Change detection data
==*==

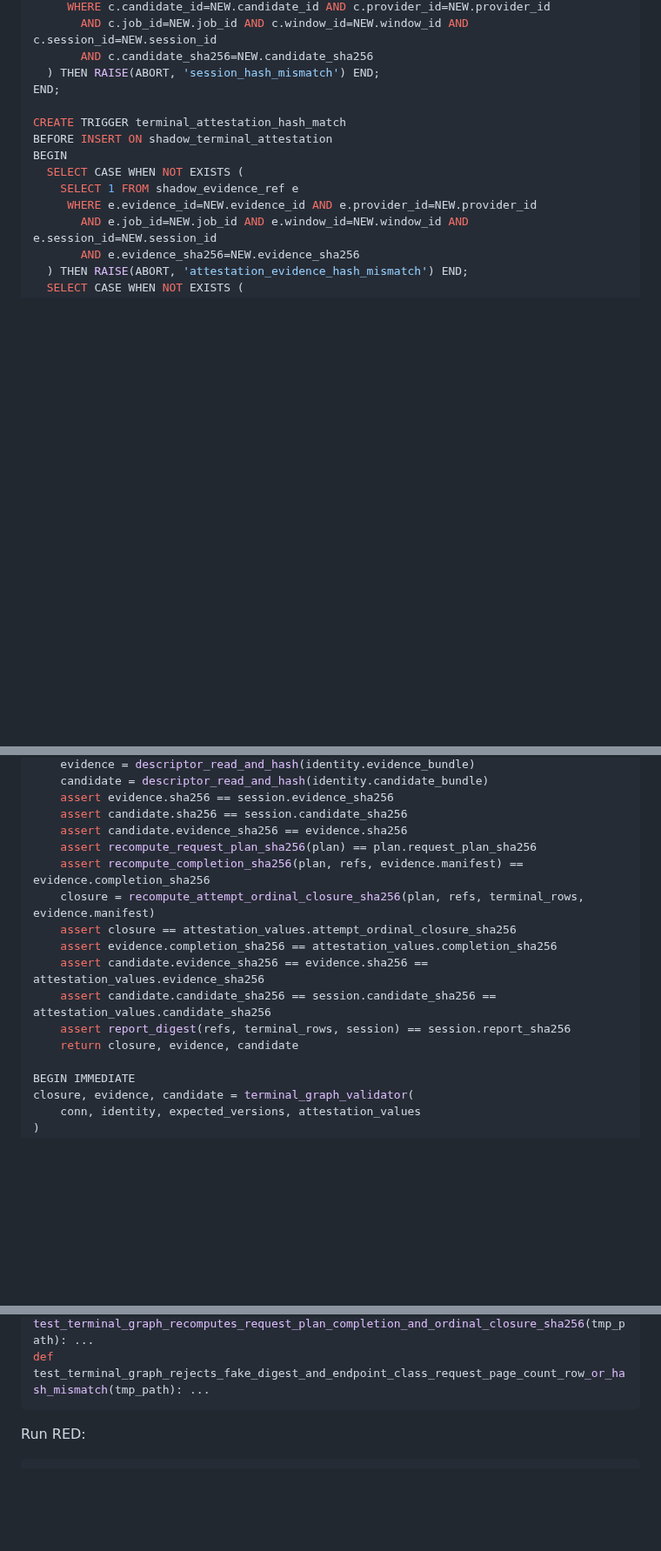
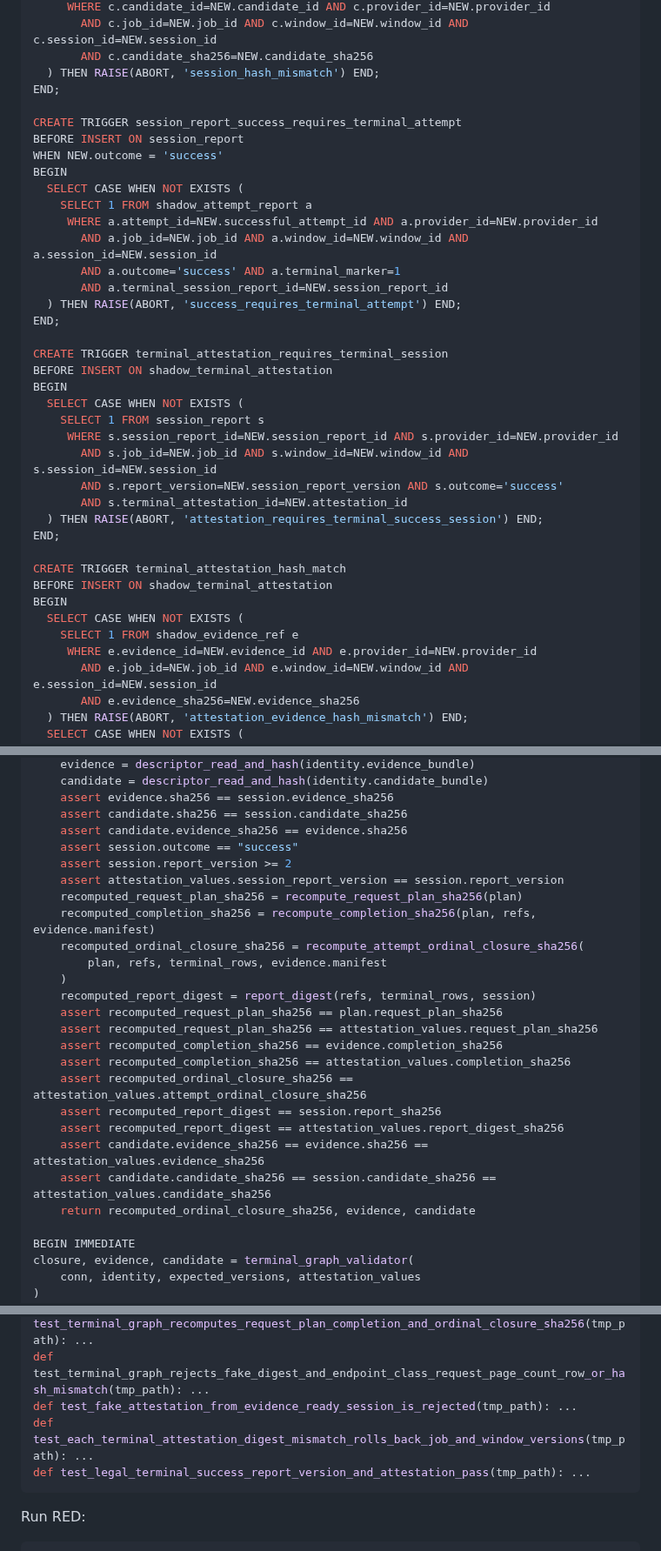
Before and after one commit to fengpengliu95-code/Stock-eva, a Markdown page: docs/plans/2026-08-24-stock-eva-r2f3-shadow-bakeoff-implementation.md, 3 parts joined by grey strips. Shown at 87% size. Drawn GitHub-style; blank space fills up the shorter version.

Commit message:
docs(r2f3): bind attestation to terminal session

```diff
--- a/docs/plans/2026-08-24-stock-eva-r2f3-shadow-bakeoff-implementation.md
+++ b/docs/plans/2026-08-24-stock-eva-r2f3-shadow-bakeoff-implementation.md
@@ -561,6 +563,31 @@ BEGIN
        AND c.job_id=NEW.job_id AND c.window_id=NEW.window_id AND c.session_id=NEW.session_id
        AND c.candidate_sha256=NEW.candidate_sha256
   ) THEN RAISE(ABORT, 'session_hash_mismatch') END;
+END;
+
+CREATE TRIGGER session_report_success_requires_terminal_attempt
+BEFORE INSERT ON session_report
+WHEN NEW.outcome = 'success'
+BEGIN
+  SELECT CASE WHEN NOT EXISTS (
+    SELECT 1 FROM shadow_attempt_report a
+     WHERE a.attempt_id=NEW.successful_attempt_id AND a.provider_id=NEW.provider_id
+       AND a.job_id=NEW.job_id AND a.window_id=NEW.window_id AND a.session_id=NEW.session_id
+       AND a.outcome='success' AND a.terminal_marker=1
+       AND a.terminal_session_report_id=NEW.session_report_id
+  ) THEN RAISE(ABORT, 'success_requires_terminal_attempt') END;
+END;
+
+CREATE TRIGGER terminal_attestation_requires_terminal_session
+BEFORE INSERT ON shadow_terminal_attestation
+BEGIN
+  SELECT CASE WHEN NOT EXISTS (
+    SELECT 1 FROM session_report s
+     WHERE s.session_report_id=NEW.session_report_id AND s.provider_id=NEW.provider_id
+       AND s.job_id=NEW.job_id AND s.window_id=NEW.window_id AND s.session_id=NEW.session_id
+       AND s.report_version=NEW.session_report_version AND s.outcome='success'
+       AND s.terminal_attestation_id=NEW.attestation_id
+  ) THEN RAISE(ABORT, 'attestation_requires_terminal_success_session') END;
 END;
 
 CREATE TRIGGER terminal_attestation_hash_match
@@ -919,15 +946,25 @@ def terminal_graph_validator(conn, identity, expected_versions, attestation_valu
     assert evidence.sha256 == session.evidence_sha256
     assert candidate.sha256 == session.candidate_sha256
     assert candidate.evidence_sha256 == evidence.sha256
-    assert recompute_request_plan_sha256(plan) == plan.request_plan_sha256
-    assert recompute_completion_sha256(plan, refs, evidence.manifest) == evidence.completion_sha256
-    closure = recompute_attempt_ordinal_closure_sha256(plan, refs, terminal_rows, evidence.manifest)
-    assert closure == attestation_values.attempt_ordinal_closure_sha256
-    assert evidence.completion_sha256 == attestation_values.completion_sha256
+    assert session.outcome == "success"
+    assert session.report_version >= 2
+    assert attestation_values.session_report_version == session.report_version
+    recomputed_request_plan_sha256 = recompute_request_plan_sha256(plan)
+    recomputed_completion_sha256 = recompute_completion_sha256(plan, refs, evidence.manifest)
+    recomputed_ordinal_closure_sha256 = recompute_attempt_ordinal_closure_sha256(
+        plan, refs, terminal_rows, evidence.manifest
+    )
+    recomputed_report_digest = report_digest(refs, terminal_rows, session)
+    assert recomputed_request_plan_sha256 == plan.request_plan_sha256
+    assert recomputed_request_plan_sha256 == attestation_values.request_plan_sha256
+    assert recomputed_completion_sha256 == evidence.completion_sha256
+    assert recomputed_completion_sha256 == attestation_values.completion_sha256
+    assert recomputed_ordinal_closure_sha256 == attestation_values.attempt_ordinal_closure_sha256
+    assert recomputed_report_digest == session.report_sha256
+    assert recomputed_report_digest == attestation_values.report_digest_sha256
     assert candidate.evidence_sha256 == evidence.sha256 == attestation_values.evidence_sha256
     assert candidate.candidate_sha256 == session.candidate_sha256 == attestation_values.candidate_sha256
-    assert report_digest(refs, terminal_rows, session) == session.report_sha256
-    return closure, evidence, candidate
+    return recomputed_ordinal_closure_sha256, evidence, candidate
 
 BEGIN IMMEDIATE
 closure, evidence, candidate = terminal_graph_validator(
@@ -1353,6 +1390,9 @@ def test_session_hash_mismatch_rejects_terminal_attestation(tmp_path): ...
 def test_terminal_validator_runs_before_both_cas_and_zero_writes_on_failure(tmp_path): ...
 def test_terminal_graph_recomputes_request_plan_completion_and_ordinal_closure_sha256(tmp_path): ...
 def test_terminal_graph_rejects_fake_digest_and_endpoint_class_request_page_count_row_or_hash_mismatch(tmp_path): ...
+def test_fake_attestation_from_evidence_ready_session_is_rejected(tmp_path): ...
+def test_each_terminal_attestation_digest_mismatch_rolls_back_job_and_window_versions(tmp_path): ...
+def test_legal_terminal_success_report_version_and_attestation_pass(tmp_path): ...
 ~~~
 
 Run RED:
```
Also changed, not shown: other parts of docs/plans/2026-08-24-stock-eva-r2f3-shadow-bakeoff-implementation.md (+2 -0 lines), docs/plans/2026-08-24-stock-eva-r2f3-shadow-bakeoff-design.md (+3 -1 lines).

==*==

### Problem description
Bring together every line in the entries that holds the string "refs".

### Result for this exercise
-    assert recompute_completion_sha256(plan, refs, evidence.manifest) == evidence.completion_sha256
-    closure = recompute_attempt_ordinal_closure_sha256(plan, refs, terminal_rows, evidence.manifest)
+    recomputed_completion_sha256 = recompute_completion_sha256(plan, refs, evidence.manifest)
+        plan, refs, terminal_rows, evidence.manifest
+    recomputed_report_digest = report_digest(refs, terminal_rows, session)
-    assert report_digest(refs, terminal_rows, session) == session.report_sha256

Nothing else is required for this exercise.